**What needs to be done**
For each line of the listing that holds "True", show the full line.

*** Source information ***

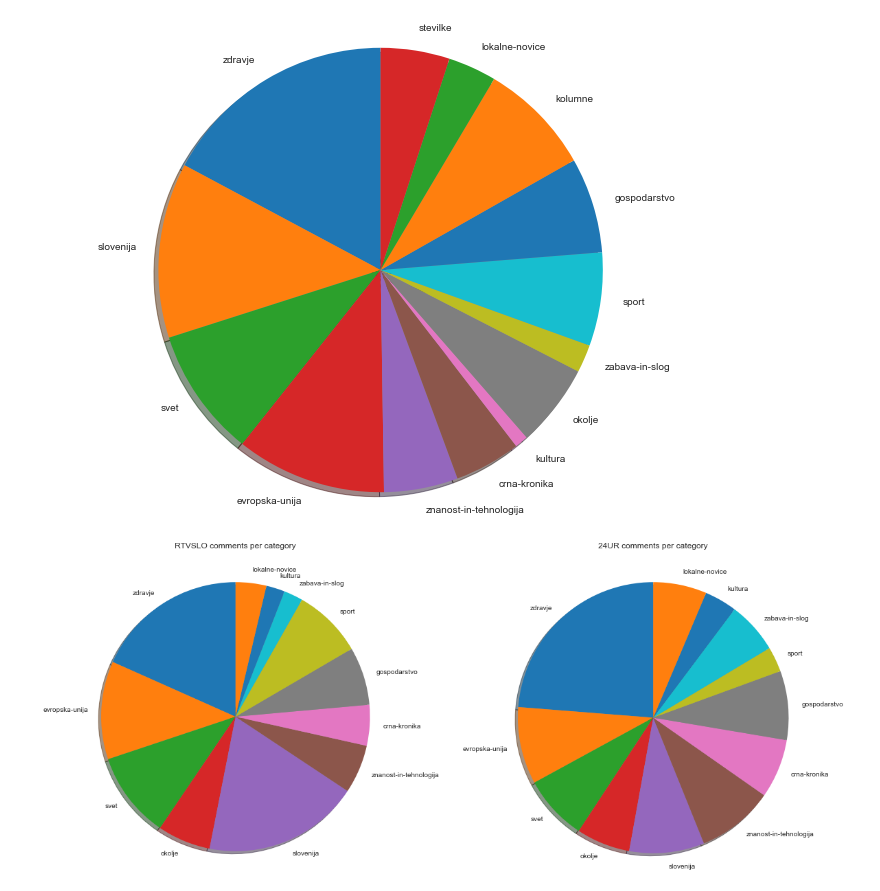
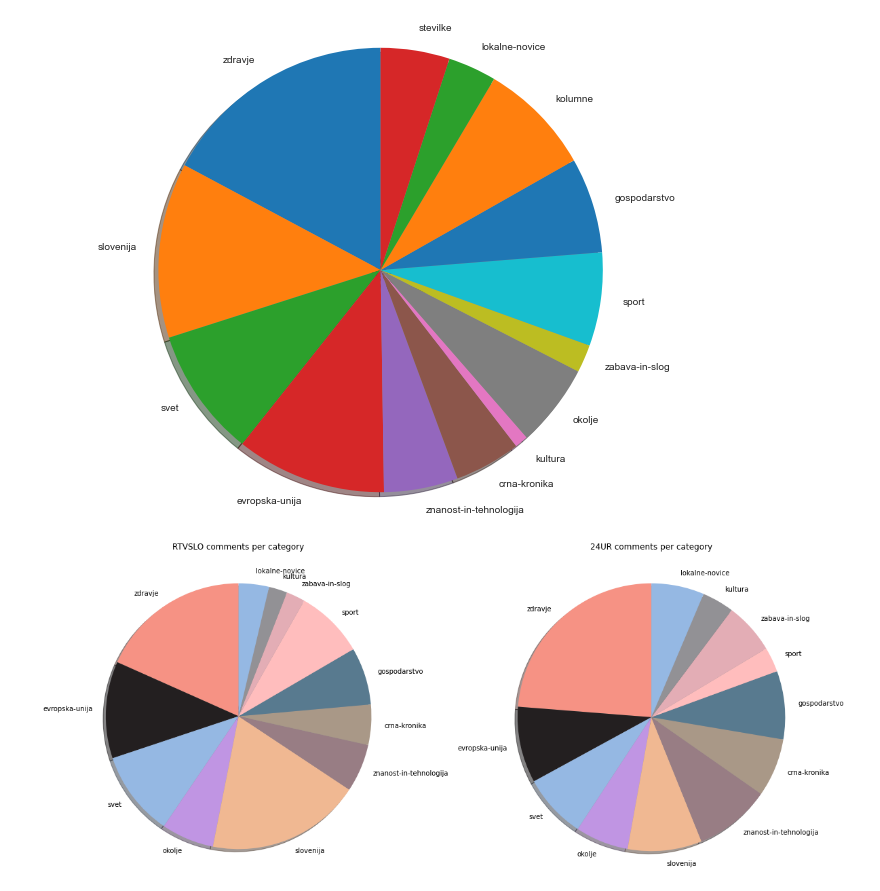
Before and after one commit to Kronii/NLP-2022, a Jupyter notebook: src/parsers/final_data_parser.ipynb, the cells around one changed output. Saved outputs shown, nothing was run; the diff lists cells and outputs as text; code cells hidden in the pictures.

Commit message:
Update pie plots and README.md

```diff
--- a/src/parsers/final_data_parser.ipynb
+++ b/src/parsers/final_data_parser.ipynb
@@ -168,23 +168,25 @@ for category in category_data_24ur:
         filtered_categories_24ur_avg.append(sum(category_data_24ur[category]) / len(category_data_24ur[category]))
         category_names_24ur.append(category)
 # %%
+c = ["#f69284", "#231f20", "#95b8e3", "#c095e3", "#f0b892", "#987d84", "#a99887", "#587a8f", "#ffbdbd", "#e3adb5", "#929195", "#95b8e3", "#95dfe3"]
+
 # Pie chart, where the slices will be ordered and plotted counter-clockwise:
 labels = category_names
 sizes = filtered_categories_avg
 # explode = (0, 0.1, 0, 0)  # only "explode" the 2nd slice (i.e. 'Hogs')
 
 fig1, (ax1, ax2) = plt.subplots(1, 2, figsize=(20, 8), facecolor="white")
-ax1.pie(sizes, labels=labels, shadow=True, startangle=90)
+ax1.pie(sizes, labels=labels, shadow=True, startangle=90, colors=c)
 ax1.axis('equal')  # Equal aspect ratio ensures that pie is drawn as a circle.
 ax1.set_title("RTVSLO comments per category", pad=30)
 
 labels = category_names_24ur
 sizes = filtered_categories_24ur_avg
-ax2.pie(sizes, labels=labels, shadow=True, startangle=90)
+ax2.pie(sizes, labels=labels, shadow=True, startangle=90, colors=c)
 ax2.axis('equal')  # Equal aspect ratio ensures that pie is drawn as a circle.
 ax2.set_title("24UR comments per category", pad=30)
 
 plt.savefig("../img/pie_plots.png", bbox_inches='tight')
 plt.show()
 # %% [output]
-[figure, old version]
+[figure, new version]
```
Also changed, not shown: 2 other files.
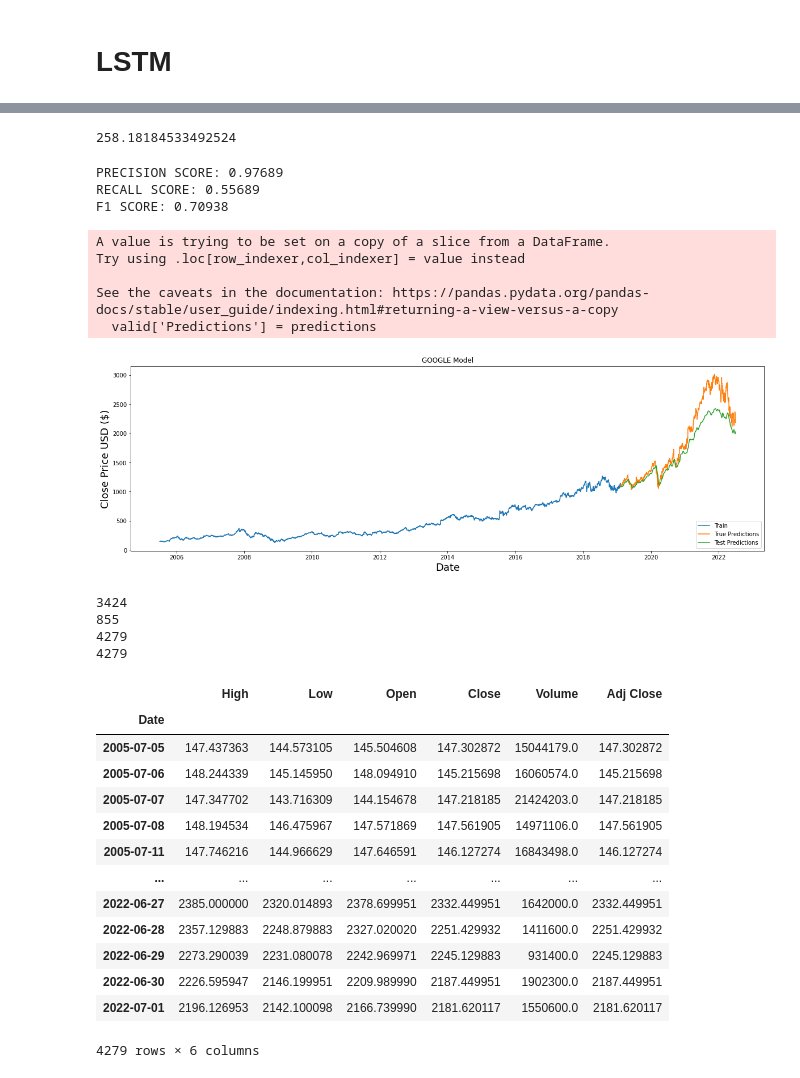
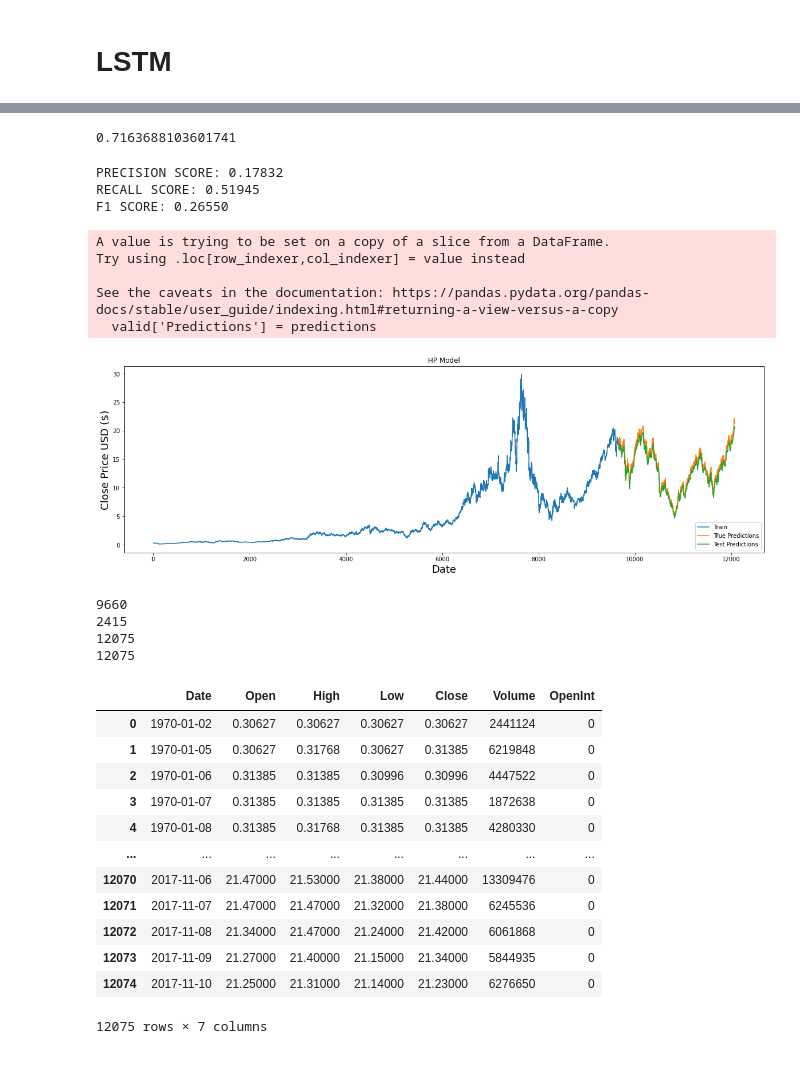
Before and after one commit to JeremyCoronia/csc721m-mco4, a Jupyter notebook: [CSC721M] CORONIA_MC04.ipynb, the cells around one changed output, grey strips where cells are left out. Saved outputs shown, nothing was run; the diff lists cells and outputs as text; code cells hidden in the pictures.

Commit message:
added default and new lstm results for HP

```diff
--- a/[CSC721M] CORONIA_MC04.ipynb
+++ b/[CSC721M] CORONIA_MC04.ipynb
@@ -42,8 +42,8 @@ YEARS = 17
 end = datetime.now()
 start = datetime(end.year - YEARS, end.month, end.day)
 # %%
-df = DataReader('GOOG', data_source='yahoo', start=datetime(end.year - YEARS, end.month, end.day), end=datetime.now())
-# df = pd.read_csv('google_aug20-2004-to-jun26-2022.csv')
+# df = DataReader('GOOG', data_source='yahoo', start=datetime(end.year - YEARS, end.month, end.day), end=datetime.now())
+df = pd.read_csv('hpq.us_1970-to-2017.txt')
 data = df.filter(['Close'])
 dataset = data.values
 
@@ -166,11 +164,11 @@ def LSTM_Exp():
     model.add(LSTM(units = 128, return_sequences = True, input_shape = (x_train.shape[1], 1)))
     model.add(Dropout(DROPOUT_UNIT))
 
-    model.add(LSTM(units = 64, return_sequences= True))
-    model.add(Dropout(DROPOUT_UNIT))
+    # model.add(LSTM(units = 64, return_sequences= True))
+    # model.add(Dropout(DROPOUT_UNIT))
 
-    model.add(LSTM(units= 64, return_sequences= True))
-    model.add(Dropout(DROPOUT_UNIT))
+    # model.add(LSTM(units= 64, return_sequences= True))
+    # model.add(Dropout(DROPOUT_UNIT))
 
     model.add(LSTM(units= 64, return_sequences= True))
     model.add(Dropout(DROPOUT_UNIT))
@@ -276,13 +274,13 @@ rmse = np.sqrt(np.mean(((predictions - y_test) ** 2)))
 
 rmse
 # %% [output]
-258.18184533492524
+0.7163688103601741
 # %%
 f1, precision, recall = f1_score(predictions, new_ytest)
 # %% [output]
-PRECISION SCORE: 0.97689
-RECALL SCORE: 0.55689
-F1 SCORE: 0.70938
+PRECISION SCORE: 0.17832
+RECALL SCORE: 0.51945
+F1 SCORE: 0.26550
 # %%
 # Plot the data
 train = data[:train_size]
@@ -296,44 +294,43 @@ See the caveats in the documentation: https://pandas.pydata.org/pandas-docs/stab
   valid['Predictions'] = predictions
 # %%
 plt.figure(figsize=(20,6))
-plt.title('GOOGLE Model')
+plt.title('HP Model')
 plt.xlabel('Date', fontsize=18)
 plt.ylabel('Close Price USD ($)', fontsize=18)
 
 plt.plot(train['Close'])
 plt.plot(valid[['Close', 'Predictions']])
 plt.legend(['Train', 'True Predictions', 'Test Predictions'], loc='lower right')
 plt.show()
 # %% [output]
-[figure, old version]
+[figure, new version]
 # %%
 print(len(train))
 print(len(valid))
 print(len(train) + len(valid))
 print(len(data))
 # %% [output]
-3424
-855
-4279
-4279
+9660
+2415
+12075
+12075
 # %%
 df.head()
 df
 # %% [output]
-|  | High | Low | Open | Close | Volume | Adj Close |
-| Date |  |  |  |  |  |  |
-| 2005-07-05 | 147.437363 | 144.573105 | 145.504608 | 147.302872 | 15044179.0 | 147.302872 |
-| 2005-07-06 | 148.244339 | 145.145950 | 148.094910 | 145.215698 | 16060574.0 | 145.215698 |
-| 2005-07-07 | 147.347702 | 143.716309 | 144.154678 | 147.218185 | 21424203.0 | 147.218185 |
-| 2005-07-08 | 148.194534 | 146.475967 | 147.571869 | 147.561905 | 14971106.0 | 147.561905 |
-| 2005-07-11 | 147.746216 | 144.966629 | 147.646591 | 146.127274 | 16843498.0 | 146.127274 |
-| ... | ... | ... | ... | ... | ... | ... |
-| 2022-06-27 | 2385.000000 | 2320.014893 | 2378.699951 | 2332.449951 | 1642000.0 | 2332.449951 |
-| 2022-06-28 | 2357.129883 | 2248.879883 | 2327.020020 | 2251.429932 | 1411600.0 | 2251.429932 |
-| 2022-06-29 | 2273.290039 | 2231.080078 | 2242.969971 | 2245.129883 | 931400.0 | 2245.129883 |
-| 2022-06-30 | 2226.595947 | 2146.199951 | 2209.989990 | 2187.449951 | 1902300.0 | 2187.449951 |
-| 2022-07-01 | 2196.126953 | 2142.100098 | 2166.739990 | 2181.620117 | 1550600.0 | 2181.620117 |
+|  | Date | Open | High | Low | Close | Volume | OpenInt |
+| 0 | 1970-01-02 | 0.30627 | 0.30627 | 0.30627 | 0.30627 | 2441124 | 0 |
+| 1 | 1970-01-05 | 0.30627 | 0.31768 | 0.30627 | 0.31385 | 6219848 | 0 |
+| 2 | 1970-01-06 | 0.31385 | 0.31385 | 0.30996 | 0.30996 | 4447522 | 0 |
+| 3 | 1970-01-07 | 0.31385 | 0.31385 | 0.31385 | 0.31385 | 1872638 | 0 |
+| 4 | 1970-01-08 | 0.31385 | 0.31768 | 0.31385 | 0.31385 | 4280330 | 0 |
+| ... | ... | ... | ... | ... | ... | ... | ... |
+| 12070 | 2017-11-06 | 21.47000 | 21.53000 | 21.38000 | 21.44000 | 13309476 | 0 |
+| 12071 | 2017-11-07 | 21.47000 | 21.47000 | 21.32000 | 21.38000 | 6245536 | 0 |
+| 12072 | 2017-11-08 | 21.34000 | 21.47000 | 21.24000 | 21.42000 | 6061868 | 0 |
+| 12073 | 2017-11-09 | 21.27000 | 21.40000 | 21.15000 | 21.34000 | 5844935 | 0 |
+| 12074 | 2017-11-10 | 21.25000 | 21.31000 | 21.14000 | 21.23000 | 6276650 | 0 |
-4279 rows × 6 columns
+12075 rows × 7 columns
 # %%
 train
 # %% [output]
```
Also changed, not shown: parts of 11 cells of this notebook, 2 other files.
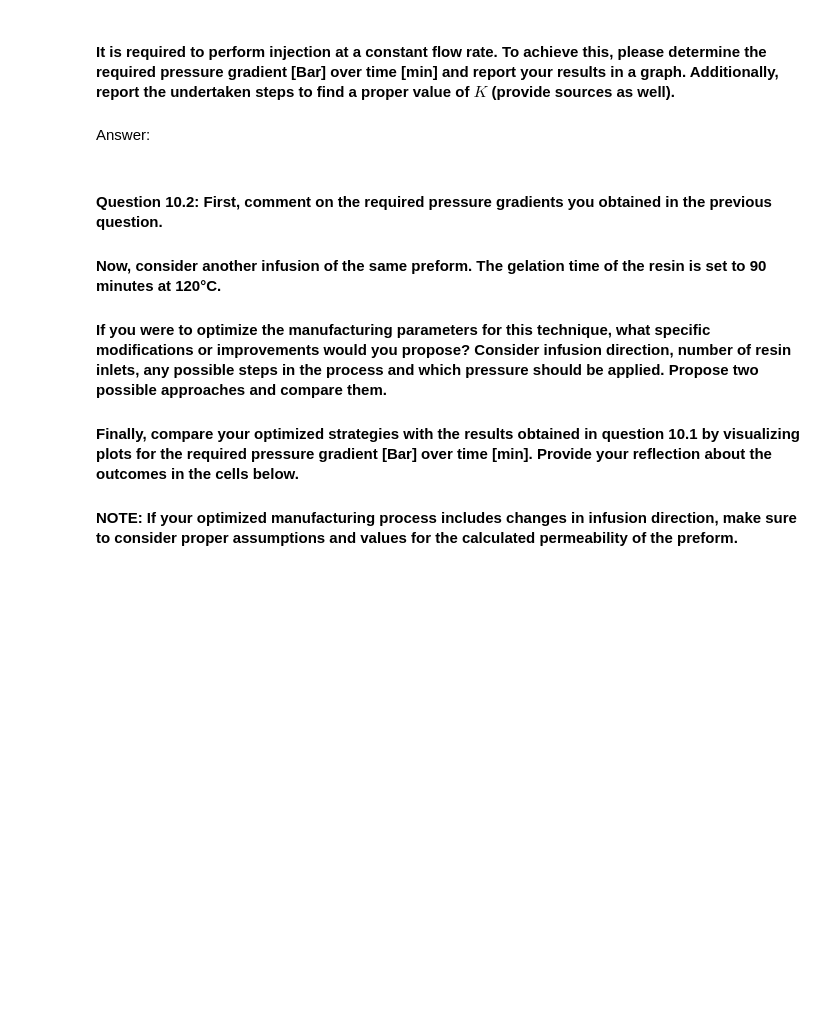
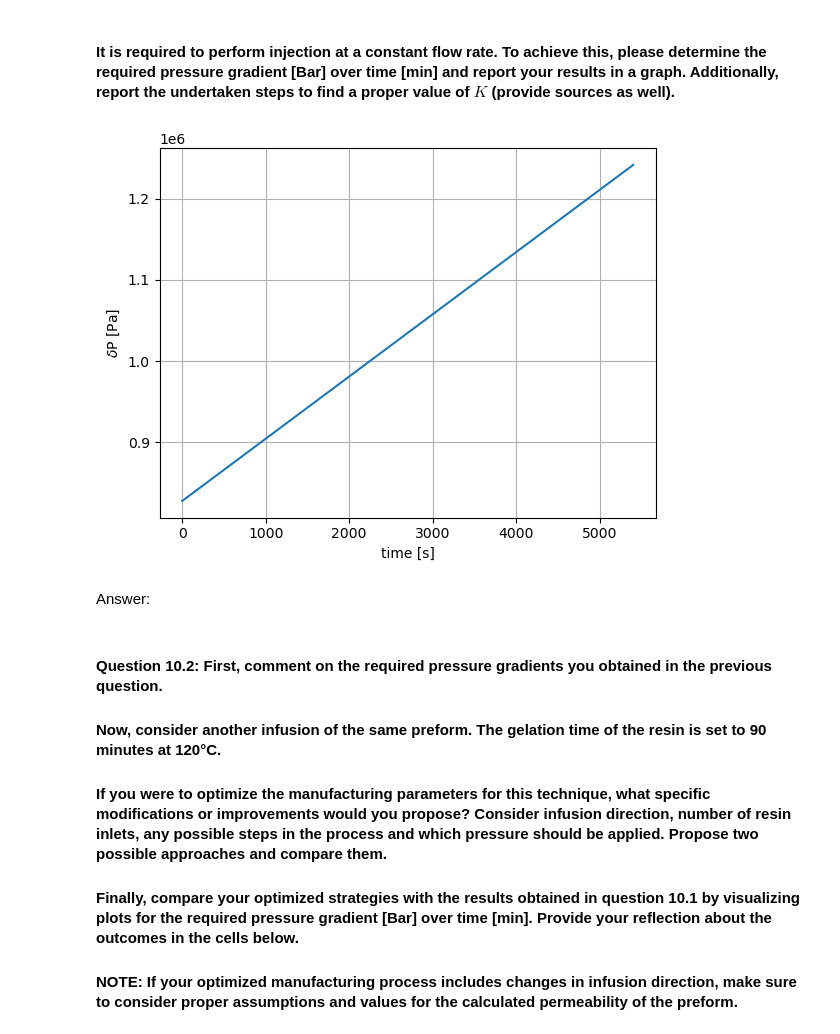
Before and after one commit to arthurstreebgreebling/PCM, a Jupyter notebook: A2 Rheokinetics/Notebook Rheokinetics.ipynb, the cells around one changed output. Saved outputs shown, nothing was run; the diff lists cells and outputs as text; code cells hidden in the pictures; blank space fills up the shorter version.

```diff
--- a/A2 Rheokinetics/Notebook Rheokinetics.ipynb
+++ b/A2 Rheokinetics/Notebook Rheokinetics.ipynb
@@ -601,6 +574,37 @@ $$ Q = \frac{K_{ij}A}{\eta L} \Delta P $$
 ![title](flow_fig.png)
 # %% [markdown]
 #### It is required to perform injection at a constant flow rate. To achieve this, please determine the required pressure gradient [Bar] over time [min] and report your results in a graph. Additionally, report the undertaken steps to find a proper value of $K$ (provide sources as well).
+# %%
+# this is a basic implementation of Kozeny-Carman assuming a UD layup (not the case) and 7 micro-meter fibres
+# the value of K is the issue here, this needs to be investigated to get the correct answer
+# I think the approach is to use a linear superposition of k_11 and k_22 based on the orientation of the layup
+# What references are required for this though?
+
+L = 1 #[m]
+gel_time = 90 * 60 # sec
+d_f = 7e-6 #[m] diameter of the fibre, just a guess for now
+v_f = 0.4 #[-] volume fraction of fibres
+fiber_network = 'square'
+
+def pressure_gradient(t, L=L, start=eta_start, stop=eta_stop, gel_time=gel_time, fiber_network=fiber_network, d_f=d_f, v_f=v_f):
+    eta = 0.03 + t * (0.045-0.03)/gel_time
+    if fiber_network == 'square':
+        C_1, C_2, v_f_max  = 57, 0.4, 0.785
+    elif fiber_network == 'hexagonal':
+        C_1, C_2, v_f_max  = 53, 0.23, 0.906
+    k_11 = (2 * d_f ** 2 / C_1) * ((1-v_f**3)/v_f**2)
+    k_22 = C_2 * (np.sqrt(v_f_max/v_f)-1) ** (5/2) * d_f **2 / 4
+    K = k_11 * (0.15+0.5) + k_22 * (0.2+0.15) # [20%@90° / 30%@+-45° / 50%@0°]
+    return L**2 * eta / (gel_time * K)
+
+t = np.linspace(0,5400,5400)
+plt.plot(t, pressure_gradient(t))
+plt.xlabel('time [s]')
+plt.ylabel('$\delta$P [Pa]')
+plt.grid()
+plt.show()
+# %% [output]
+[figure, added]
 # %% [markdown]
 Answer:
 # %% [markdown]
```
Also changed, not shown: parts of 2 cells of this notebook, 1 other file.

***

**Worked solution**
-ax1.pie(sizes, labels=labels, shadow=True, startangle=90)
+ax1.pie(sizes, labels=labels, shadow=True, startangle=90, colors=c)
-ax2.pie(sizes, labels=labels, shadow=True, startangle=90)
+ax2.pie(sizes, labels=labels, shadow=True, startangle=90, colors=c)
     model.add(LSTM(units = 128, return_sequences = True, input_shape = (x_train.shape[1], 1)))
-    model.add(LSTM(units = 64, return_sequences= True))
+    # model.add(LSTM(units = 64, return_sequences= True))
-    model.add(LSTM(units= 64, return_sequences= True))
+    # model.add(LSTM(units= 64, return_sequences= True))
     model.add(LSTM(units= 64, return_sequences= True))
 plt.legend(['Train', 'True Predictions', 'Test Predictions'], loc='lower right')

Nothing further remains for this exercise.